Director: Dr. Jean Elick
The common honeybee (Apis mellifera) performs important roles in agriculture and food production across the world. Much of the food that we eat is a direct result of the diligent and hardworking honeybee. Bees are also a very social creatures. Deep within a hive, bees can be found communicating through dances, rhythmic movements and chemical scents. These chemical messages are called pheromones. Scientists are finding that parasites infecting a hive modify the pheromones found within a hive. This could be one of the factors that is causing colony collapse. In this workshop, we will synthesize several organic pheromones and verify their identity using gas chromatography mass spectroscopy. You will then explore the effect of your synthesized pheromone on biological activity against live insect models
Computer Science – Code Spells: Programming your way to better wizardry! & Networks, switches and routers…oh my!
Director: Mr. Richard Miller
Morning Session: After being dropped into a new world as a wizard, you quickly learn that your list of spells is quite limited. Your task will be to create new spells by writing code. During this session, we will explore the necessary coding skills required to accomplish a specific task. You will learn about variables, decision making and loops in this session. If you can imagine the spell, then it just might be possible to create the spell in this interactive world by writing computer code. No experience is required, join us to learn coding fundamentals in the 3D animated world of CodeSpells

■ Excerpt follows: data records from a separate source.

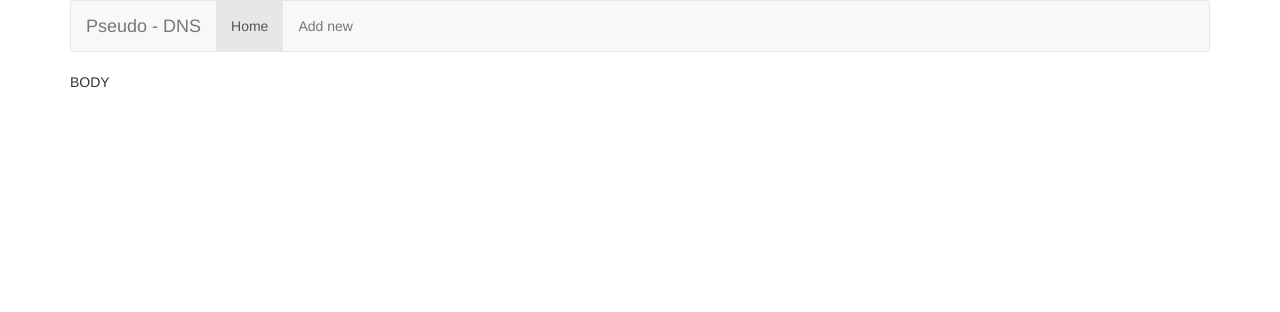
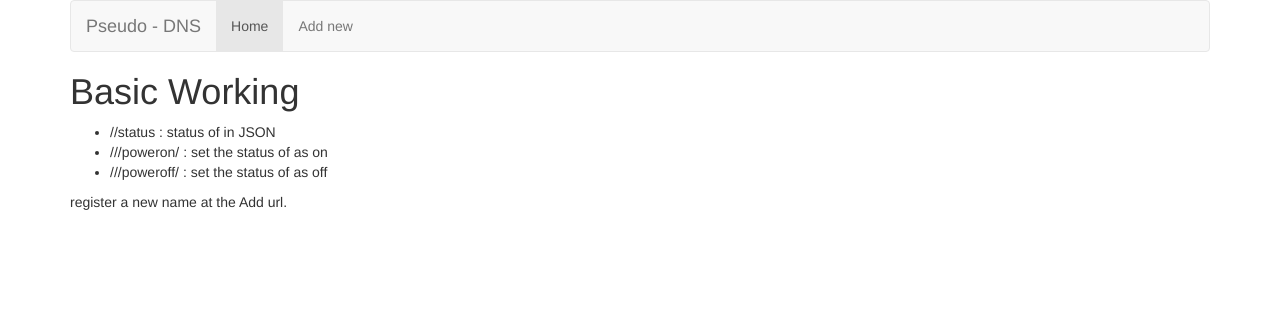
Before and after one commit to theSage21/pseudo-dns, a Django app: page / in a window 1280 px wide. Shown: the top 312 px of the page. Run offline with Django 3.2, Linux system fonts and the light colour scheme; some libraries are stand-ins or nearby versions.

Commit message:
- Better html pages - More inclusive password and name fields

```diff
--- a/pseudodns/core/urls.py
+++ b/pseudodns/core/urls.py
@@ -3,13 +3,13 @@ from core import views
 
 
 urlpatterns = [url(r'^$', views.home, name='home'),
-               url(r'^(?P<name>[0-9a-z]+)/status/$',
+               url(r'^(?P<name>[0-9a-zA-Z]+)/status/$',
                    views.status, name='status'),
 
-               url(r'^(?P<name>[0-9a-z]+)/(?P<pwd>[0-9a-z]+)/poweron/$',
+               url(r'^(?P<name>[0-9a-zA-Z]+)/(?P<pwd>[0-9a-zA-Z]+)/poweron/$',
                    views.poweron, name='poweron'),
 
-               url(r'^(?P<name>[0-9a-z]+)/(?P<pwd>[0-9a-z]+)/poweroff/$',
+               url(r'^(?P<name>[0-9a-zA-Z]+)/(?P<pwd>[0-9a-zA-Z]+)/poweroff/$',
                    views.poweroff, name='poweroff'),
 
                url(r'^add/$', views.add, name='add'),
--- a/pseudodns/templates/add.html
+++ b/pseudodns/templates/add.html
@@ -3,6 +3,7 @@
 {% load bootstrap3 %}
 
 <div>
+    <h3>All names and passwords are alphanumeric</h3>
 <form action="{% url 'add' %}" method="post" class='form'>
     {% csrf_token %}
     {% bootstrap_form form %}
--- a/pseudodns/templates/home.html
+++ b/pseudodns/templates/home.html
@@ -1,5 +1,12 @@
 {% extends 'base.html' %}
 
 {% block body %}
-BODY
+<h1>Basic Working</h1>
+<ul>
+    <li>/<name>/status : status of <name> in JSON</li>
+    <li>/<name>/<password>/poweron/ : set the status of <name> as on</li>
+    <li>/<name>/<password>/poweroff/ : set the status of <name> as off</li>
+</ul>
+
+register a new name at the Add url.
 {% endblock %}
```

Afternoon Session: Have you ever wondered how all that information traversing the Internet actually works? How did that email that I sent my friend in another state actually go from my home to their home? Computer networking is the glue that keeps information following from one location to another. If you are trying to learn networking, you will quickly be flooded with terms…network, subnet, switch, IP, router, gateway, routes…which can be confusing at times. In this session, we will introduce many of these concepts while designing a basic network. We will then implement that design in a hands-on lab using Cisco equipment. No experience is required, join us to explore the amazing world of computer networking.